The Last of Her Generation


An inspiration to all of us in her family, my mother passed away on her 107th birthday this year.

Mom was the child of immigrant parents who came from England and Italy in the early 20th century. A tiny woman, 4’ 11” tall at her tallest, she had the strength, stamina, and will to raise a family of seven and maintain a healthy 47-year marriage, which lasted until my father’s death.

Mom remained in her home through her 106th birthday. She fell on the day after Christmas. She had to be admitted to a nursing home because she could no longer walk, and we could no longer care for her in her home.

For so long, not even one support person, not one member of the family, was allowed a person-to-person visit.  Alone, in an unfamiliar place with unfamiliar people, for six weeks we couldn’t see her because of the COVID-19 shutdown of nursing homes

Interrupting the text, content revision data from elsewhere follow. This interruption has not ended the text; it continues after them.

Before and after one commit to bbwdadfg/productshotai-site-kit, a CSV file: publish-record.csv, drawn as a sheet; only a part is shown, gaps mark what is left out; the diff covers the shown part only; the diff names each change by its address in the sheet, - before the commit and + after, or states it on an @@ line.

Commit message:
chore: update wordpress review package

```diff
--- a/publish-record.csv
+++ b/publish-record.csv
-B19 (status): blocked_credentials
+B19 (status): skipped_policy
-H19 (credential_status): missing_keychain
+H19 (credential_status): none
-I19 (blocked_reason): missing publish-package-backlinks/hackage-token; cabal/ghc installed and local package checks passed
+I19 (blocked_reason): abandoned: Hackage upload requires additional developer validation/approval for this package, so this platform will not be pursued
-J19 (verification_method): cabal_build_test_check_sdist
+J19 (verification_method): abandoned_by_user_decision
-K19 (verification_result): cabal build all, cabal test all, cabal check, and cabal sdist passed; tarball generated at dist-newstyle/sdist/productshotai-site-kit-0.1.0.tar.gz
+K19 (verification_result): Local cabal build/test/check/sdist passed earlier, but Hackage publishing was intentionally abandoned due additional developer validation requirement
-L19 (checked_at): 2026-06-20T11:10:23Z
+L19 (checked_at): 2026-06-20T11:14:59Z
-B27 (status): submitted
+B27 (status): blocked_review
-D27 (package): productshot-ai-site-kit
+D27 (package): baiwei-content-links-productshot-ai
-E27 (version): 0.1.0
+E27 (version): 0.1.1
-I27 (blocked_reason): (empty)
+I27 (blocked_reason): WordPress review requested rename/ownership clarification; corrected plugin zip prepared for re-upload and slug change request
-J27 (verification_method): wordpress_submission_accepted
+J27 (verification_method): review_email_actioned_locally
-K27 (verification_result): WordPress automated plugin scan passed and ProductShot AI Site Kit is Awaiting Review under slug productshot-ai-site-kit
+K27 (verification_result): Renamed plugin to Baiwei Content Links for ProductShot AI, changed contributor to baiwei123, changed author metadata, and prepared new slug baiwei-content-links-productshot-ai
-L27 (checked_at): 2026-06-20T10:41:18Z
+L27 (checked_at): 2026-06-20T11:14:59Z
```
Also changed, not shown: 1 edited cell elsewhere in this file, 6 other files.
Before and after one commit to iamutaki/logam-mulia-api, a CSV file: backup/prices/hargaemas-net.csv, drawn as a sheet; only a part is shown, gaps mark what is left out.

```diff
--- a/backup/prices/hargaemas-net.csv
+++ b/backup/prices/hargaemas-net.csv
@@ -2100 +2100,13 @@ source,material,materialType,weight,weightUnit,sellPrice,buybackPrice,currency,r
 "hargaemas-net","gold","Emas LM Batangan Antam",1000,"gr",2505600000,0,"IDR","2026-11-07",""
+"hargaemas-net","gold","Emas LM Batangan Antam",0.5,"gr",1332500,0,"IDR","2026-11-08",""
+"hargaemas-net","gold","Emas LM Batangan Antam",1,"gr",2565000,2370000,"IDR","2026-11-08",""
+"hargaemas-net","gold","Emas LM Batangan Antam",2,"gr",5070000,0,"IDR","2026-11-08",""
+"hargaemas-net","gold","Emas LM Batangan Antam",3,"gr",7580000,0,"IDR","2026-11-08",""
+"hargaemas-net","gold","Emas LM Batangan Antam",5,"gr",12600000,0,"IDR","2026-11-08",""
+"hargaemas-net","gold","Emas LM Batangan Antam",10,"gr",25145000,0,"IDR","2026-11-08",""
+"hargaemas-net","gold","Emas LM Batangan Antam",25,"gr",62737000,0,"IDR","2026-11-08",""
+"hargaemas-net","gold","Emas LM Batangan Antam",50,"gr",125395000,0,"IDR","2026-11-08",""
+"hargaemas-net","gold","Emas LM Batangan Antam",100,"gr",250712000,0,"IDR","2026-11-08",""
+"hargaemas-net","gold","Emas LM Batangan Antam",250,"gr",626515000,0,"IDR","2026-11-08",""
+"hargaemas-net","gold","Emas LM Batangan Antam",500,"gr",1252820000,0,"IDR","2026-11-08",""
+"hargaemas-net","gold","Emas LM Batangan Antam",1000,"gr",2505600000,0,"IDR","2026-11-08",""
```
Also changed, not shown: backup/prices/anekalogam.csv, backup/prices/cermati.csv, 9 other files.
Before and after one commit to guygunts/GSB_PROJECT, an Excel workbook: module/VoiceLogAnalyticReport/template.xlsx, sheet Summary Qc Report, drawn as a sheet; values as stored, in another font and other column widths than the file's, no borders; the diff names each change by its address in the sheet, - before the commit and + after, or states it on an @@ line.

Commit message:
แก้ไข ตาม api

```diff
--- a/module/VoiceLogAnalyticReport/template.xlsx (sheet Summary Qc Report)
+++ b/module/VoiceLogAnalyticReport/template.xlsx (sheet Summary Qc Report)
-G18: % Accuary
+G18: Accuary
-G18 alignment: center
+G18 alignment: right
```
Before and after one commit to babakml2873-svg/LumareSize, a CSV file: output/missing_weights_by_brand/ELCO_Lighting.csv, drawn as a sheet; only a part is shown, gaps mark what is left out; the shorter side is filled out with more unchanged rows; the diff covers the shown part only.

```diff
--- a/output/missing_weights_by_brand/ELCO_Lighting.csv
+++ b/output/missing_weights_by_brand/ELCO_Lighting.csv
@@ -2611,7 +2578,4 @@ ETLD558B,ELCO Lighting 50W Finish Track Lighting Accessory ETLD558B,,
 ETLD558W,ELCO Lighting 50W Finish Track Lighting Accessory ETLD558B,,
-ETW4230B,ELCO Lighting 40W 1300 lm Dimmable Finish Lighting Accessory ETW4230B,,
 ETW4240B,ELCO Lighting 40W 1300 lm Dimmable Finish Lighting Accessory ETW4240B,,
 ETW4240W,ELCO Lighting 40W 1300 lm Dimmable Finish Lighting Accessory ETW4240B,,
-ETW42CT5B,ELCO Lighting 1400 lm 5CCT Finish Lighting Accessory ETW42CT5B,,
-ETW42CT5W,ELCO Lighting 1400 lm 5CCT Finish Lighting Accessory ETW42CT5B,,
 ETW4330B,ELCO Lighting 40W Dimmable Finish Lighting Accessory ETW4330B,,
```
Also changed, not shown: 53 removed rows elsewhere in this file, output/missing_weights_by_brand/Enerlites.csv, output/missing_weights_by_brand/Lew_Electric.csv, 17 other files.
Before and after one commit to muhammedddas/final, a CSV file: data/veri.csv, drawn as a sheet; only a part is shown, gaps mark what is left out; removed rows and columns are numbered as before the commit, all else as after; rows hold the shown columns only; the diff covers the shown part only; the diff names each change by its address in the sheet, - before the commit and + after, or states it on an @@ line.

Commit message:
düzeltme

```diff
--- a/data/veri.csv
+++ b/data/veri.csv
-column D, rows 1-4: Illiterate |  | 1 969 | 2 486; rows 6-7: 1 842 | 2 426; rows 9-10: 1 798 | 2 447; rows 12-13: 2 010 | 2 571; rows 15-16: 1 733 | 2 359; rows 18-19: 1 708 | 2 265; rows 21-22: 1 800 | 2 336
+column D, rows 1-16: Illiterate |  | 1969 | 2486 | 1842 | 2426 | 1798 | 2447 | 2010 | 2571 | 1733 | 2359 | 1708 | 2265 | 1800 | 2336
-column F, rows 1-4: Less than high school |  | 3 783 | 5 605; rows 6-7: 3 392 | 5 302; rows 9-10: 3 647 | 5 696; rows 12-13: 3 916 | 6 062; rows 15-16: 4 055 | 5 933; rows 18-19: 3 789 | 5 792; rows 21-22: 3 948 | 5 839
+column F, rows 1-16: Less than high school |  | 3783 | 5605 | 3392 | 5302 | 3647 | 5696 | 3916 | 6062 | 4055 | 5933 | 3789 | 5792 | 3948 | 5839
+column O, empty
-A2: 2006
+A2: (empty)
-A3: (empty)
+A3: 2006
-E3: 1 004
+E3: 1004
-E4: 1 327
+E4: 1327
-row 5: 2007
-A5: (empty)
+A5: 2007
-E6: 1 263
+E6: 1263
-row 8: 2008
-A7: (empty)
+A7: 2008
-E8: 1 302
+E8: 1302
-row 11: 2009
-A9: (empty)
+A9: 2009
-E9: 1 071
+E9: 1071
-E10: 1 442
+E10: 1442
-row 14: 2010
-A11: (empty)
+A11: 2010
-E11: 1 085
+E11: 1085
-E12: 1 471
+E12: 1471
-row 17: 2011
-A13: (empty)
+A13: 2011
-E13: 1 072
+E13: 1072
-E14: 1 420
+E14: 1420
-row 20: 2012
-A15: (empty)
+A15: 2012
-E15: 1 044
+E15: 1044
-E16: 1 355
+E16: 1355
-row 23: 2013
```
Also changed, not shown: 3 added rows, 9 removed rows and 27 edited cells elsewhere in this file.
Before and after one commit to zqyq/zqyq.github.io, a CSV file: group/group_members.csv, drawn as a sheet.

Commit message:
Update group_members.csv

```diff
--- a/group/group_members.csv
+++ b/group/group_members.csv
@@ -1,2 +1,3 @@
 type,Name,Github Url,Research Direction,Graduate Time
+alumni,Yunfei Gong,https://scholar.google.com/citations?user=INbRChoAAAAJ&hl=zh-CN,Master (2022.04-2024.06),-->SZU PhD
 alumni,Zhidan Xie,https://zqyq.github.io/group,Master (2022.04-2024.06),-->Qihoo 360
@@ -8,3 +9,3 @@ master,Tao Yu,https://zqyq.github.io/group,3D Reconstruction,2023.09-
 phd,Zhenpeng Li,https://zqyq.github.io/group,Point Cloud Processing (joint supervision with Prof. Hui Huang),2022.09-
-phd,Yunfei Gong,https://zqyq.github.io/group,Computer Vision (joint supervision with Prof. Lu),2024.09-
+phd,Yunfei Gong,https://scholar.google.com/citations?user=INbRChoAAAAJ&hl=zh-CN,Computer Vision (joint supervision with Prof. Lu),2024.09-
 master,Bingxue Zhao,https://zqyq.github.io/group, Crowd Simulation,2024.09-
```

I believe the nursing home staff did their best caring for her. (They sang “Happy Birthday” to her shortly before her death.)

She quickly lost ground physically and mentally. The person she had become was not the mom I remembered, and yet she was. Every few weeks a new outbreak of COVID closed the nursing home to visitors, two weeks at a time. Our opportunities to visit her during 2021 were sporadic.

I think one thing we’ve learned from the pandemic and the shutdown of our normal means of socializing and communicating, is that we need in-person contact. We were created to be in community. Zoom and other social media have filled in some of the gaps. However, school children lost most of the school year, people lost their means of making a living, and many people suffered, and still suffer, from depression and other mental illness. And nowhere was the need more obvious than in nursing homes, where our senior citizens died from loneliness.

I’m grateful that, on the day before her death, I visited with her for several hours. I believe she knew I was there, and I’ll always treasure that time.

I’m an emotional person, yet, when my brother called with the news of her death, I didn’t cry. I think one day something may trigger the tears. I’ve had almost a year to mourn for her, to watch her memory and health deteriorate. Therefore, her death didn’t come as a shock.

I helped my brother clean out her house, where we discovered so much more about her and were reminded of all she had been to us for so many years.

She has left me with many wonderful memories. I’ll miss my mother. But I also am comforted because I know she’s in heaven with my dad and her loved ones whom she has missed.

I love you, Mom. I’m thankful you.

Hold your loved ones close. If you can’t visit them, call, or write, or message them, or send a photo. Sometimes in our busyness, we say, “I’ll go another day.” There may not be another day.

“Enter into His gates with thanksgiving, And into His courts with praise.” Psalm 100:4